Exercise objective
Whenever a picture appears in the data, skip it and write out all other material exactly.

Given records

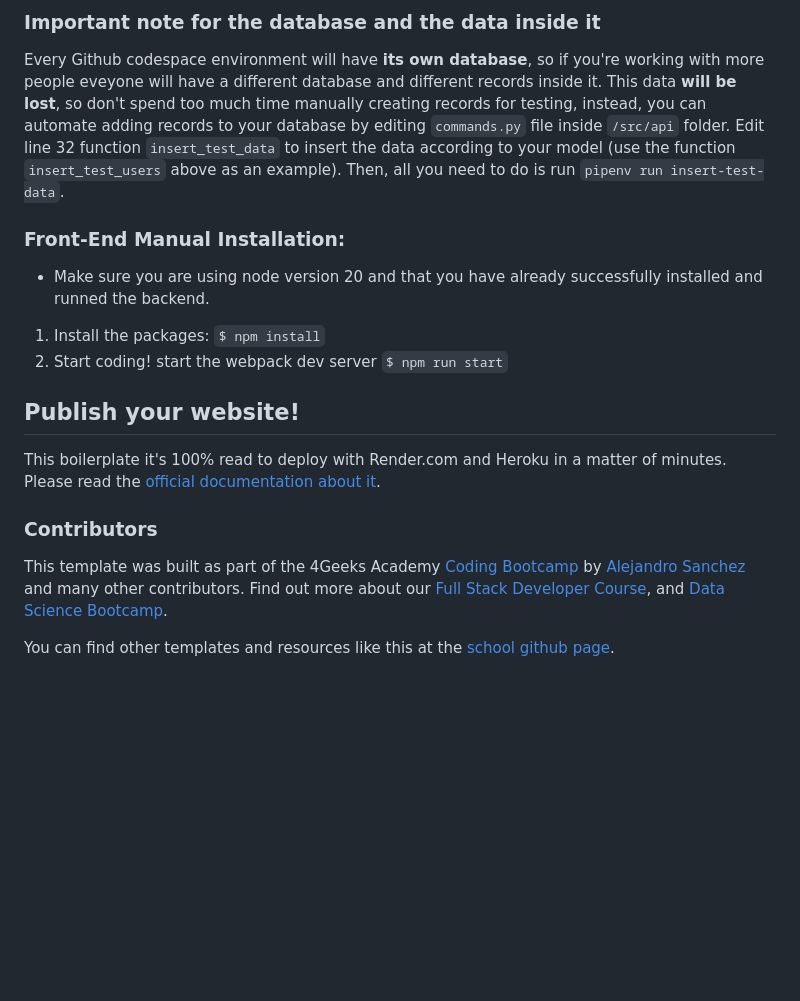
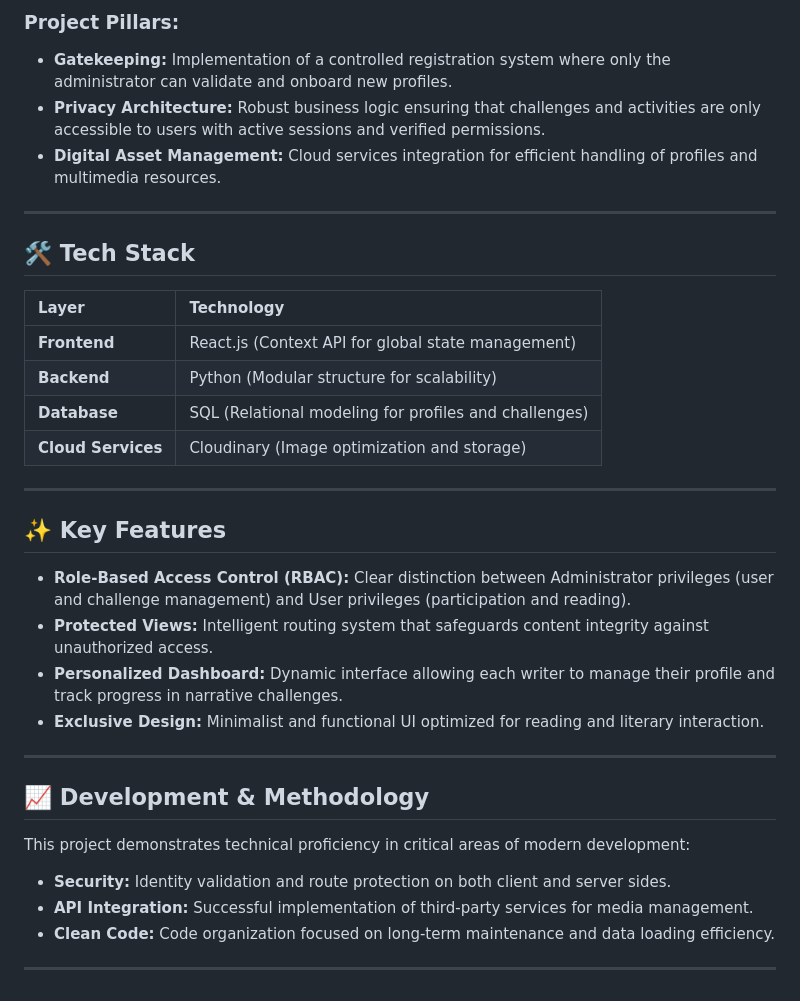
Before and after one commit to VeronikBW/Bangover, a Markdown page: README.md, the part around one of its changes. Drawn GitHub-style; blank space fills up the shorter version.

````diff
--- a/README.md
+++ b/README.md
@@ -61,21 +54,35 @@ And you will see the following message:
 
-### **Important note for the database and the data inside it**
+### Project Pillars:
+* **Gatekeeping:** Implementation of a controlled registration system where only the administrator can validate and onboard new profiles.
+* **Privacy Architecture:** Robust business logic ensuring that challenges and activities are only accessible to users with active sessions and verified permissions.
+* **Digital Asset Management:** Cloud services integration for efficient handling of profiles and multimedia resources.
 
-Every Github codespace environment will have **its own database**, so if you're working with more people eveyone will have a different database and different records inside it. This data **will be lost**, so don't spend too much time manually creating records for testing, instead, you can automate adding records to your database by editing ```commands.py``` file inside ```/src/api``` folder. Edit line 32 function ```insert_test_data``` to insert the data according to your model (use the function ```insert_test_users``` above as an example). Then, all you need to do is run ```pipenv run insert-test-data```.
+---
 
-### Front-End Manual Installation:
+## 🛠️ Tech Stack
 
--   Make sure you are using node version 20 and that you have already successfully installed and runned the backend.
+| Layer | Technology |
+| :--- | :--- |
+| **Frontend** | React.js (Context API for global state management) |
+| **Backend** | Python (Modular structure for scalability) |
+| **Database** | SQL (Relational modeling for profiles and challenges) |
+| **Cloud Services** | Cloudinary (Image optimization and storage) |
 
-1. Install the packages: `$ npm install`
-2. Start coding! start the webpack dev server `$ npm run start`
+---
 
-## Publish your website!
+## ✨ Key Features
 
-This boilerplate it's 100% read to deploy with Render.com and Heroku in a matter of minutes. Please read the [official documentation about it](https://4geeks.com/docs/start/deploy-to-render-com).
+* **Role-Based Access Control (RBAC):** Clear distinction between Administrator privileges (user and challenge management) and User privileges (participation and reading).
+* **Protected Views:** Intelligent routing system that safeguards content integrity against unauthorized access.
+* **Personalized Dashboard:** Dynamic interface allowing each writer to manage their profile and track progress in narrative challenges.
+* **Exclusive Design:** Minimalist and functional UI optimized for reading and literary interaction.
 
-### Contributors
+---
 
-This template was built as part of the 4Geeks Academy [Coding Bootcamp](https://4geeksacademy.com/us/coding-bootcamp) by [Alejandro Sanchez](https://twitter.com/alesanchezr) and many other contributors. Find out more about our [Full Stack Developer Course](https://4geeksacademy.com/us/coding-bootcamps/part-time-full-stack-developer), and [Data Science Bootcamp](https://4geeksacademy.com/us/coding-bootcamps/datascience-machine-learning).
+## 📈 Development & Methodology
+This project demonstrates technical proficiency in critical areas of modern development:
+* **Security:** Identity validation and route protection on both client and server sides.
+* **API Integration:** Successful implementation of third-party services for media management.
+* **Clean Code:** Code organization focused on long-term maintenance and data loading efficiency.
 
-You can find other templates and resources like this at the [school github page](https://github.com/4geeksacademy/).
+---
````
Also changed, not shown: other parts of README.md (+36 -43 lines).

Response area
Before and after one commit to VeronikBW/Bangover, a Markdown page: README.md, the part around one of its changes. Drawn GitHub-style; blank space fills up the shorter version.

````diff
--- a/README.md
+++ b/README.md
@@ -61,21 +54,35 @@ And you will see the following message:
 
-### **Important note for the database and the data inside it**
+### Project Pillars:
+* **Gatekeeping:** Implementation of a controlled registration system where only the administrator can validate and onboard new profiles.
+* **Privacy Architecture:** Robust business logic ensuring that challenges and activities are only accessible to users with active sessions and verified permissions.
+* **Digital Asset Management:** Cloud services integration for efficient handling of profiles and multimedia resources.
 
-Every Github codespace environment will have **its own database**, so if you're working with more people eveyone will have a different database and different records inside it. This data **will be lost**, so don't spend too much time manually creating records for testing, instead, you can automate adding records to your database by editing ```commands.py``` file inside ```/src/api``` folder. Edit line 32 function ```insert_test_data``` to insert the data according to your model (use the function ```insert_test_users``` above as an example). Then, all you need to do is run ```pipenv run insert-test-data```.
+---
 
-### Front-End Manual Installation:
+## 🛠️ Tech Stack
 
--   Make sure you are using node version 20 and that you have already successfully installed and runned the backend.
+| Layer | Technology |
+| :--- | :--- |
+| **Frontend** | React.js (Context API for global state management) |
+| **Backend** | Python (Modular structure for scalability) |
+| **Database** | SQL (Relational modeling for profiles and challenges) |
+| **Cloud Services** | Cloudinary (Image optimization and storage) |
 
-1. Install the packages: `$ npm install`
-2. Start coding! start the webpack dev server `$ npm run start`
+---
 
-## Publish your website!
+## ✨ Key Features
 
-This boilerplate it's 100% read to deploy with Render.com and Heroku in a matter of minutes. Please read the [official documentation about it](https://4geeks.com/docs/start/deploy-to-render-com).
+* **Role-Based Access Control (RBAC):** Clear distinction between Administrator privileges (user and challenge management) and User privileges (participation and reading).
+* **Protected Views:** Intelligent routing system that safeguards content integrity against unauthorized access.
+* **Personalized Dashboard:** Dynamic interface allowing each writer to manage their profile and track progress in narrative challenges.
+* **Exclusive Design:** Minimalist and functional UI optimized for reading and literary interaction.
 
-### Contributors
+---
 
-This template was built as part of the 4Geeks Academy [Coding Bootcamp](https://4geeksacademy.com/us/coding-bootcamp) by [Alejandro Sanchez](https://twitter.com/alesanchezr) and many other contributors. Find out more about our [Full Stack Developer Course](https://4geeksacademy.com/us/coding-bootcamps/part-time-full-stack-developer), and [Data Science Bootcamp](https://4geeksacademy.com/us/coding-bootcamps/datascience-machine-learning).
+## 📈 Development & Methodology
+This project demonstrates technical proficiency in critical areas of modern development:
+* **Security:** Identity validation and route protection on both client and server sides.
+* **API Integration:** Successful implementation of third-party services for media management.
+* **Clean Code:** Code organization focused on long-term maintenance and data loading efficiency.
 
-You can find other templates and resources like this at the [school github page](https://github.com/4geeksacademy/).
+---
````
Also changed, not shown: other parts of README.md (+36 -43 lines).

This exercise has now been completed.